The former grazing meadow ‘pool’ is baked very dry now. There is not much to see there as a consequence, a couple of Lapwings today, but it is always worth a quick look. As we arrived, three Collared Doves flew over heading west, and then a Stock Dove dropped down with the Woodpigeons, giving a nice comparison through the scope.

A scan of the saltmarsh revealed four distant Spoonbills.  We could just make out their heads as they came up out of the long grass from time to time, before they decided to fly off towards Thornham. We watched a dark chocolate juvenile Marsh Harrier circling over the reeds and as it drifted out over the saltmarsh it started to flush everything hiding out there. Lots of waders, Black-tailed Godwits, Redshanks and Curlews, appeared. Then the Spoonbills flew back in towards the reserve, giving us great views as they came over the path in front of us.

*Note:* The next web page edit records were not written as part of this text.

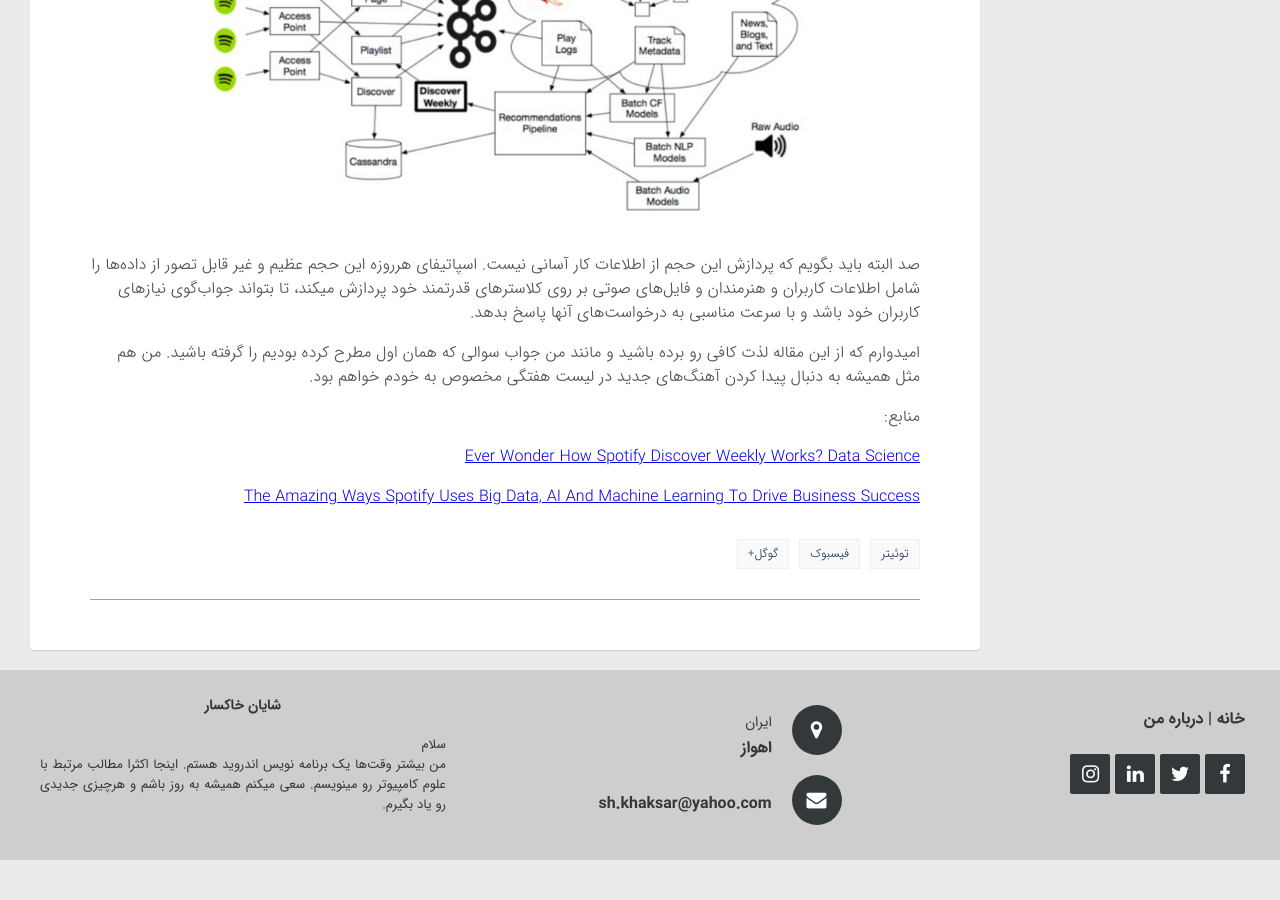
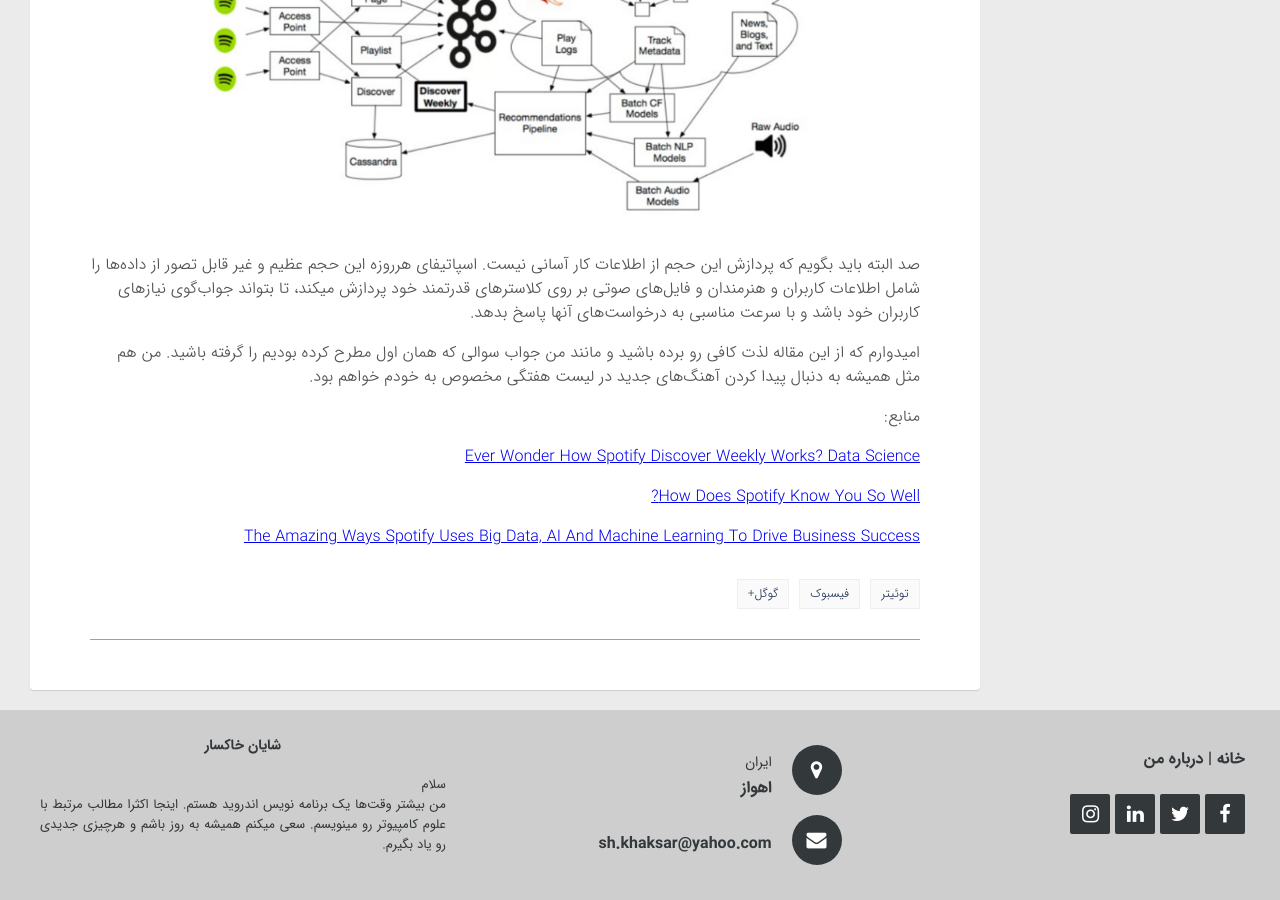
Before and after one commit to shkhaksar/fa, a Jekyll site: the page built from _posts/2018-08-01-the-magic-of-spotify.md, in a window 1280 px wide and 900 px high, scrolled down 9297 px. Built offline with Jekyll 4.4.1, drawn with Linux system fonts in a browser that asks for light colours; comment, search, counter and statistics services are not loaded; before the commit the page ends 10157 px from its top, so only the background shows below that.

Commit message:
2018-08-02 "Spotify Discover Weekly Post"

```diff
--- a/_posts/2018-08-01-the-magic-of-spotify.md
+++ b/_posts/2018-08-01-the-magic-of-spotify.md
@@ -141,4 +141,6 @@
 
 [Ever Wonder How Spotify Discover Weekly Works? Data Science](http://blog.galvanize.com/spotify-discover-weekly-data-science/)
 
+[How Does Spotify Know You So Well?](https://medium.com/s/story/spotifys-discover-weekly-how-machine-learning-finds-your-new-music-19a41ab76efe)
+
 [The Amazing Ways Spotify Uses Big Data, AI And Machine Learning To Drive Business Success](https://www.forbes.com/sites/bernardmarr/2017/10/30/the-amazing-ways-spotify-uses-big-data-ai-and-machine-learning-to-drive-business-success/#6df538004bd2)
```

6O0A8421Spoonbill – flew in from the saltmarsh

There was a nice selection of wildfowl out on the reedbed pool – Gadwall, Shoveler, Teal, Tufted Duck and Common Pochard. The ducks are not at their prettiest right now, with the drakes all in dull eclipse plumage. A single Little Grebe was busy diving right at the back.

A couple of Bearded Tits were calling from the reeds as we walked up to Island Hide. We stopped to scan and had some quick flight views at first, as they zipped across the reebed. Then we managed to find a single juvenile Bearded Tit climbing through some bulrushes. It dropped down into the reeds below to preen, where we could just see it through the scope as the breeze moved the vegetation in front. Then it disappeared down out of view.

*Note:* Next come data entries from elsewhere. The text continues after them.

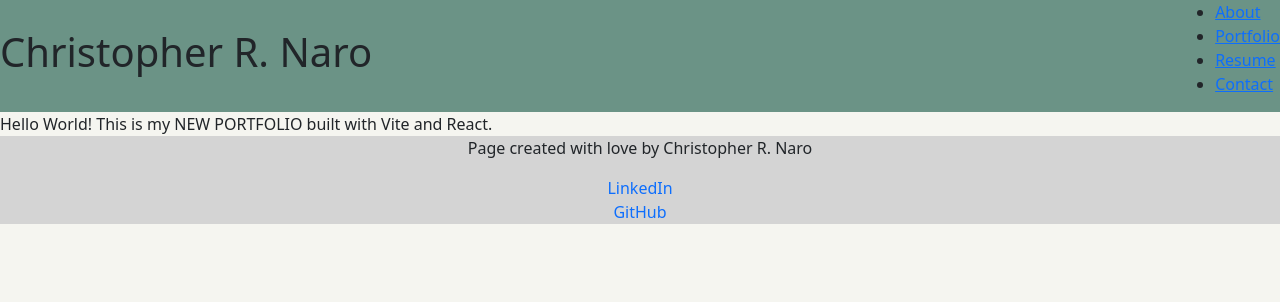
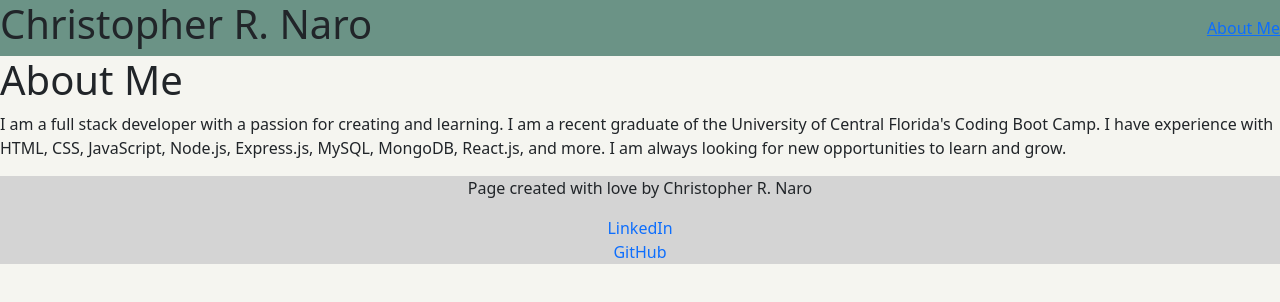
Before and after one commit to CRNaro/thank-you-for-being-here, a React (Vite) app in the folder portfolio/: page /aboutme in a window 1280 px wide. Shown: the top 302 px of the page. Built offline with nearby package versions, Linux system fonts and the light colour scheme.

Commit message:
Build: About Me page with the link working

```diff
--- a/portfolio/package.json
+++ b/portfolio/package.json
@@ -12,7 +12,8 @@
   "dependencies": {
     "bootstrap": "^5.3.3",
     "react": "^18.2.0",
-    "react-dom": "^18.2.0"
+    "react-dom": "^18.2.0",
+    "react-router-dom": "^6.22.2"
   },
   "devDependencies": {
     "@types/react": "^18.2.56",
--- a/portfolio/src/App.jsx
+++ b/portfolio/src/App.jsx
@@ -1,22 +1,27 @@
 import React from 'react'
+import { BrowserRouter as Router, Route, Routes} from 'react-router-dom'
 import Header from './components/Header/Header'
 import Footer from './components/Footer/Footer'
+import AboutMe from './components/Pages/AboutMe'
 
 
 
 
 function App() {
-
   return (
     <div style={{ backgroundColor:'rgb(245, 245, 240, 1)', height: '100vh' }}>
+   <Router>
     <Header />
-      Hello World!  This is my NEW PORTFOLIO built with Vite and React.
-
-
-
-    <Footer />
+     <Routes>
+      <Route path="/aboutme" element={<AboutMe />} />
+      {/*<Route path="/" element={<Portfolio />} />
+      <Route path="/" element={<Contact />} />
+      <Route path="/" element={<Resume />} /> */}
+      </Routes>
+     </Router>
+   <Footer />
     </div>
-  )
+  );
 }
 
 export default App
--- a/portfolio/src/components/Header/Nav.jsx
+++ b/portfolio/src/components/Header/Nav.jsx
@@ -1,16 +1,16 @@
 //  This is my nav bar that I want to keep consistent across all pages.
+import { Link } from 'react-router-dom';
 
 function Nav() {
     return (
         <nav>
-            <ul>
-                <li><a href="#about">About</a></li>
-                <li><a href="#portfolio">Portfolio</a></li>
+            <Link to="/aboutme">About Me</Link>
+              {/*} <li><a href="#portfolio">Portfolio</a></li>
                 <li><a href="#resume">Resume</a></li>
-                <li><a href="#contact">Contact</a></li>
-            </ul>
+    <li><a href="#contact">Contact</a></li> */}
+
         </nav>
-    )
+    );
 }
 
 export default Nav
--- a/portfolio/src/components/Pages/AboutMe.jsx
+++ b/portfolio/src/components/Pages/AboutMe.jsx
@@ -0,0 +1,14 @@
+// This page will be the keeper of my About Me section
+
+function AboutMe(){
+    return (
+        <div>
+            <h1>About Me</h1>
+            <p>
+                I am a full stack developer with a passion for creating and learning. I am a recent graduate of the University of Central Florida's Coding Boot Camp. I have experience with HTML, CSS, JavaScript, Node.js, Express.js, MySQL, MongoDB, React.js, and more. I am always looking for new opportunities to learn and grow.
+            </p>
+        </div>
+    );
+}
+
+export default AboutMe;
```
Also changed, not shown: 1 other file (tests, documents, lock files or other folders).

There were lots of waders out on the freshmarsh from Island Hide. There is still a very good number of Avocets on here and we watched a couple feeding in front of the hide, sweeping their bills side to side through the shallows. They are aggressive parents and a couple were still chasing off any other waders from the best bits of mud. Including a couple of very obliging Ruff.

6O0A8487Avocet – this one a young bird with some brown feathers above

There are plenty of Black-tailed Godwits here too. Most of them were roosting on one of the low islands over by Parrinder Hide today, with a few more feeding over towards the back. A small group of Bar-tailed Godwits dropped in, probably flushed from the beach. One of them was still mostly in summer plumage, bright rusty underparts extending right down under the tail.

A Common Sandpiper was picking around furtively on the mud over by the reeds. A single winter plumage Spotted Redshank was unhelpfully asleep. Five Golden Plover were running around on one of the grassy islands further over, also still sporting the smart black faces and bellies of summer plumage. The highlight from here was the Little Stint, which we picked up in with a group of Dunlin, white faced and much smaller than its companions.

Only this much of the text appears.